** Assigned task **
Read through the entries below and copy each line where "figure" turns up.

START Material supplied

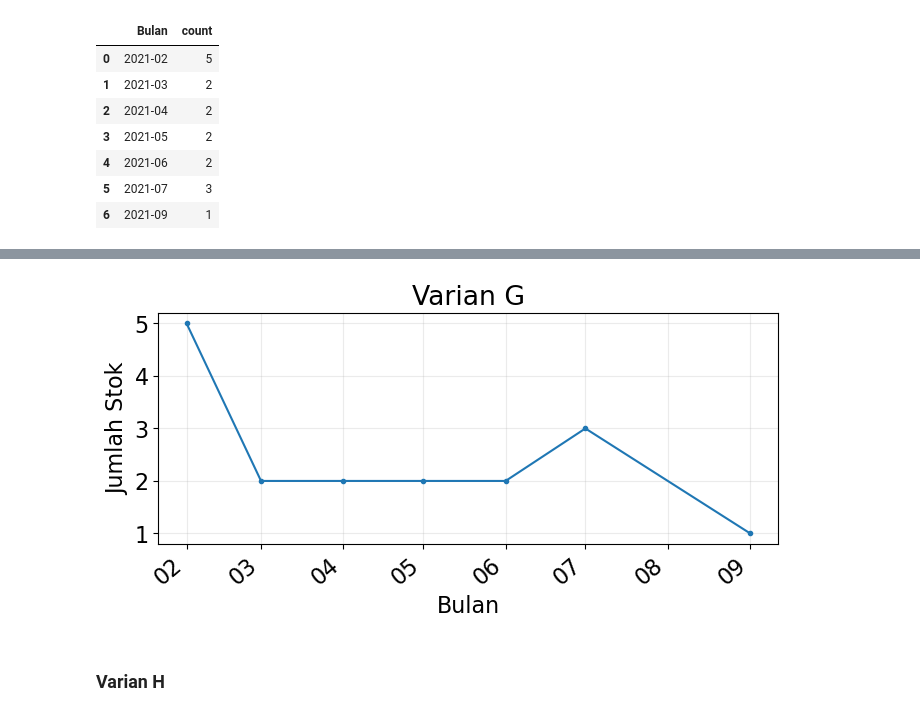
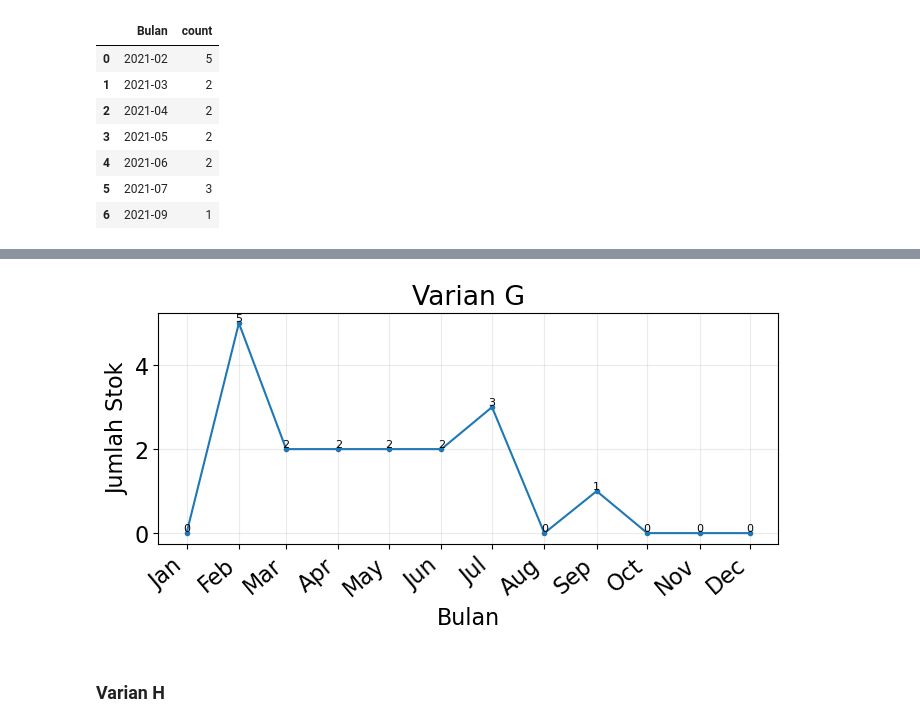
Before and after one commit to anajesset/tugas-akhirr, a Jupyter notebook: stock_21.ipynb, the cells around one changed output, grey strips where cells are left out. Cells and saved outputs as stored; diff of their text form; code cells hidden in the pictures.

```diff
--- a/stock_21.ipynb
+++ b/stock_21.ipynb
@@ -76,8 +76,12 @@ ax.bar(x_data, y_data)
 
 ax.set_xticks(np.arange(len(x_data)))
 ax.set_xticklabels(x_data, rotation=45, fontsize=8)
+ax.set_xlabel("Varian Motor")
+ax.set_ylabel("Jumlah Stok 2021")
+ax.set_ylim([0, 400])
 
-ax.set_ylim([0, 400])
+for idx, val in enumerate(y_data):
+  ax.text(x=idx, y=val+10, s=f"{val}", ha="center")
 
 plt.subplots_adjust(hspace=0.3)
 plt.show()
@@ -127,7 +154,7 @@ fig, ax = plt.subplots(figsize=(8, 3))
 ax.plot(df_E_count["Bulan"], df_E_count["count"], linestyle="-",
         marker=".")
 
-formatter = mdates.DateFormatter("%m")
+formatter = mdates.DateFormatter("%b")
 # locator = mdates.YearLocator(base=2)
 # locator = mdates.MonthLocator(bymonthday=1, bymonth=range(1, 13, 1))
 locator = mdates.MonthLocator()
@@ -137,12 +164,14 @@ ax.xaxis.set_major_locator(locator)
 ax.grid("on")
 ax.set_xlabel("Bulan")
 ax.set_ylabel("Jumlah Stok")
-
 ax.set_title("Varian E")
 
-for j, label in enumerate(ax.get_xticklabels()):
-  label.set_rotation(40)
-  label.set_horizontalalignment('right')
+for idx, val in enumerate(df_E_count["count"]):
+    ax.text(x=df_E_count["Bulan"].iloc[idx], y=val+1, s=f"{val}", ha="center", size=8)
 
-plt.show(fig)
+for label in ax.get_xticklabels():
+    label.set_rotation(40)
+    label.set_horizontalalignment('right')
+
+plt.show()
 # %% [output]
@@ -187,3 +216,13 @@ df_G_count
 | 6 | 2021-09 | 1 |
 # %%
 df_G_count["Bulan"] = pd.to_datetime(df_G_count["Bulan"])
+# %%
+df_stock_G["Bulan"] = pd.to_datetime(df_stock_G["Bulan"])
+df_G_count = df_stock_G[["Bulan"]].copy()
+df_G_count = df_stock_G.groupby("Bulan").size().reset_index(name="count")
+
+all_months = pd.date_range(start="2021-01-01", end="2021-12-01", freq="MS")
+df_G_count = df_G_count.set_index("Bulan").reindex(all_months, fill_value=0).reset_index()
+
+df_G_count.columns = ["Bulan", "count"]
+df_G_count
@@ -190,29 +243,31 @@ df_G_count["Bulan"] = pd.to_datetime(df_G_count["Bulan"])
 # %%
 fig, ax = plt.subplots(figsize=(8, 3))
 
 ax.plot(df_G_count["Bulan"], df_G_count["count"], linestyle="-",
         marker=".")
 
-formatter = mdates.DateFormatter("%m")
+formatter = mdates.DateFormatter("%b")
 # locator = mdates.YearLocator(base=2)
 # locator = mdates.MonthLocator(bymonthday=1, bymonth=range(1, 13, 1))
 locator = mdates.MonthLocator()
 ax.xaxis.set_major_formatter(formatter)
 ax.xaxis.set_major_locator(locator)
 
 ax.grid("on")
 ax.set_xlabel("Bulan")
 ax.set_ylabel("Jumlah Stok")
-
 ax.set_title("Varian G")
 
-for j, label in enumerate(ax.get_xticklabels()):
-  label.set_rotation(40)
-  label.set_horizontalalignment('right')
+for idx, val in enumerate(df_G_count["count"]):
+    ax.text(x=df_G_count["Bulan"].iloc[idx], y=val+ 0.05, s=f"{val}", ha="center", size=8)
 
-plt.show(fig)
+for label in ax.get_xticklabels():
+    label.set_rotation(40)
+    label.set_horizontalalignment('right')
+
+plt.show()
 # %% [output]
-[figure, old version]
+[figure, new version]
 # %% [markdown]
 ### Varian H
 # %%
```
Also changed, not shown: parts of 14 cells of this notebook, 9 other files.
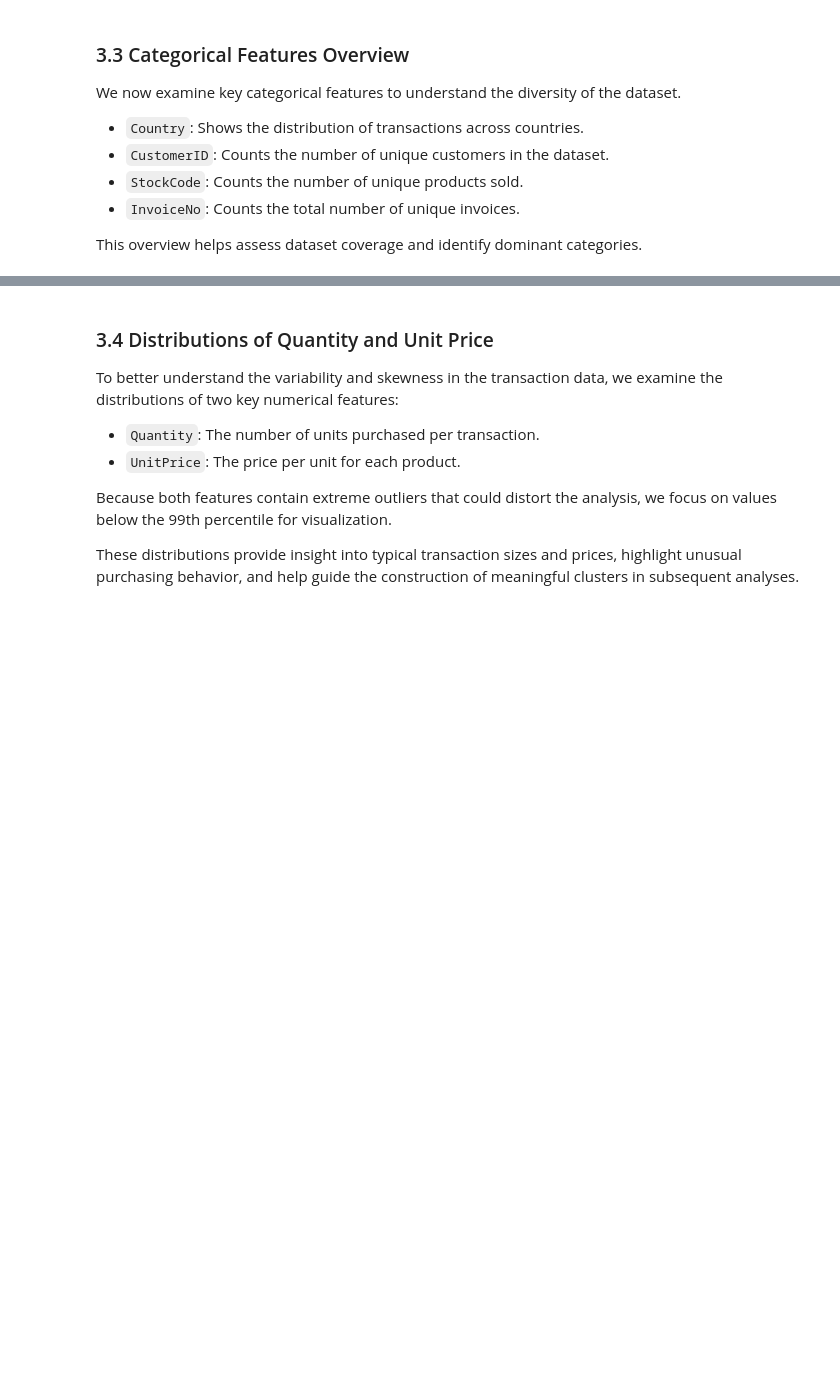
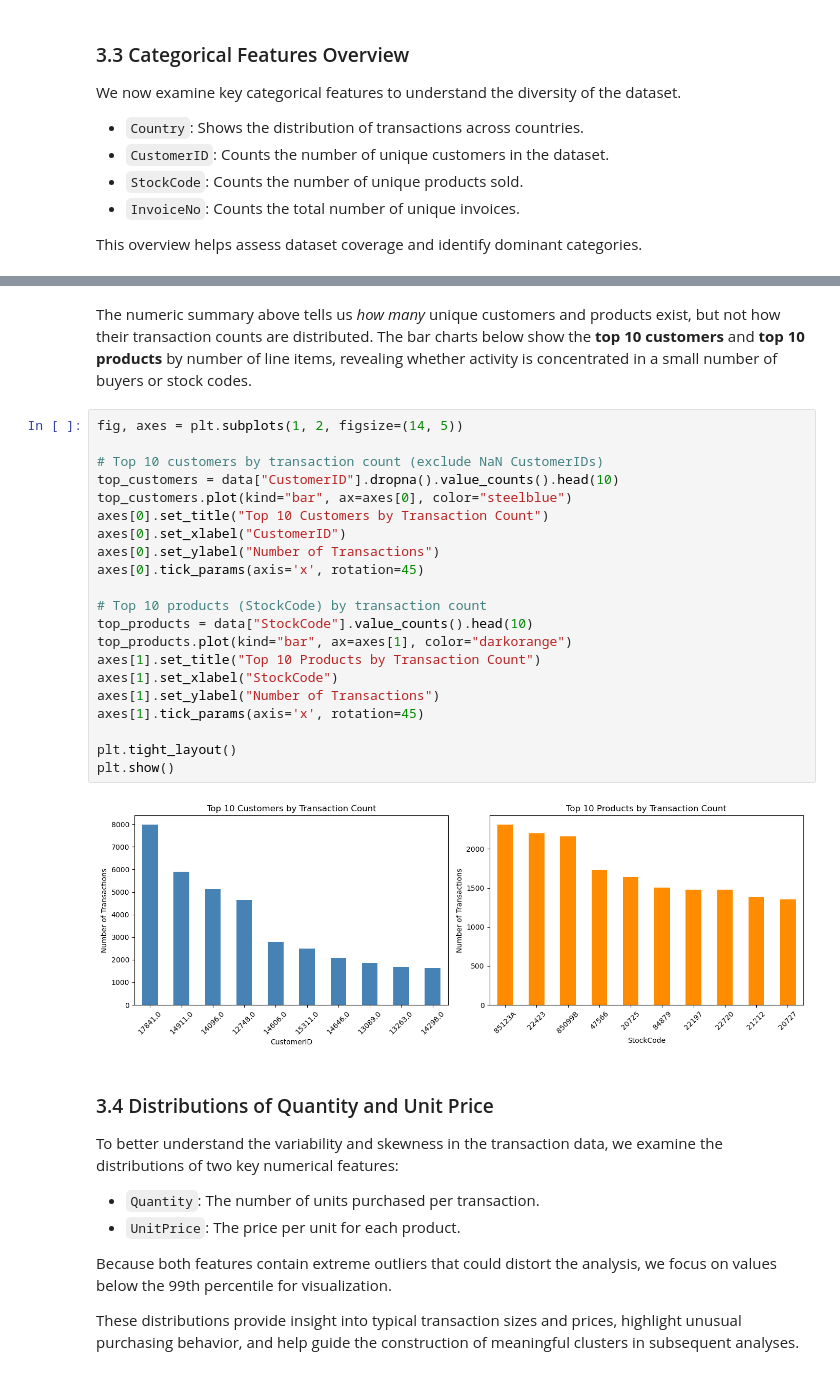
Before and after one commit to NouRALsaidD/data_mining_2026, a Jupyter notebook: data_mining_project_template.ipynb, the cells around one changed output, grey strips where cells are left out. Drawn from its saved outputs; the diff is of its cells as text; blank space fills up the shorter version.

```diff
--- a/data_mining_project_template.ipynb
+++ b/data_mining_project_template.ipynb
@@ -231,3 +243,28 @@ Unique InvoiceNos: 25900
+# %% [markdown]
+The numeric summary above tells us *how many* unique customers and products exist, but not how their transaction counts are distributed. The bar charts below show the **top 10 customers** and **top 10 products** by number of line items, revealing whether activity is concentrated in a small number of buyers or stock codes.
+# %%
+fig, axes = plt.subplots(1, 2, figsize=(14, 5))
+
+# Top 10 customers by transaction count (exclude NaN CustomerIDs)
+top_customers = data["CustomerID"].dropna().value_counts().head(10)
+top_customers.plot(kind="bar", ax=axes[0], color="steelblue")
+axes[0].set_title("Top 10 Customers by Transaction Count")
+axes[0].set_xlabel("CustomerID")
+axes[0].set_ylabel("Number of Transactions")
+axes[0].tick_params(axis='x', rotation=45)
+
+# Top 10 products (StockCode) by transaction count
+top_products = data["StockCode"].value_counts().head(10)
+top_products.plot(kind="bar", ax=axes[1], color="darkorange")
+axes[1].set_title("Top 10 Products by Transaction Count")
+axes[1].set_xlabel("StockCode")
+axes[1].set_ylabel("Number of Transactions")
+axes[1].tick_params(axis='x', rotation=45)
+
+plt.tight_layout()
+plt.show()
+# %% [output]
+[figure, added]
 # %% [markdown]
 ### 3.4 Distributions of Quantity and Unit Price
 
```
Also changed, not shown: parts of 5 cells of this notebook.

END Material supplied

** Result of the exercise **
-[figure, old version]
+[figure, new version]
+[figure, added]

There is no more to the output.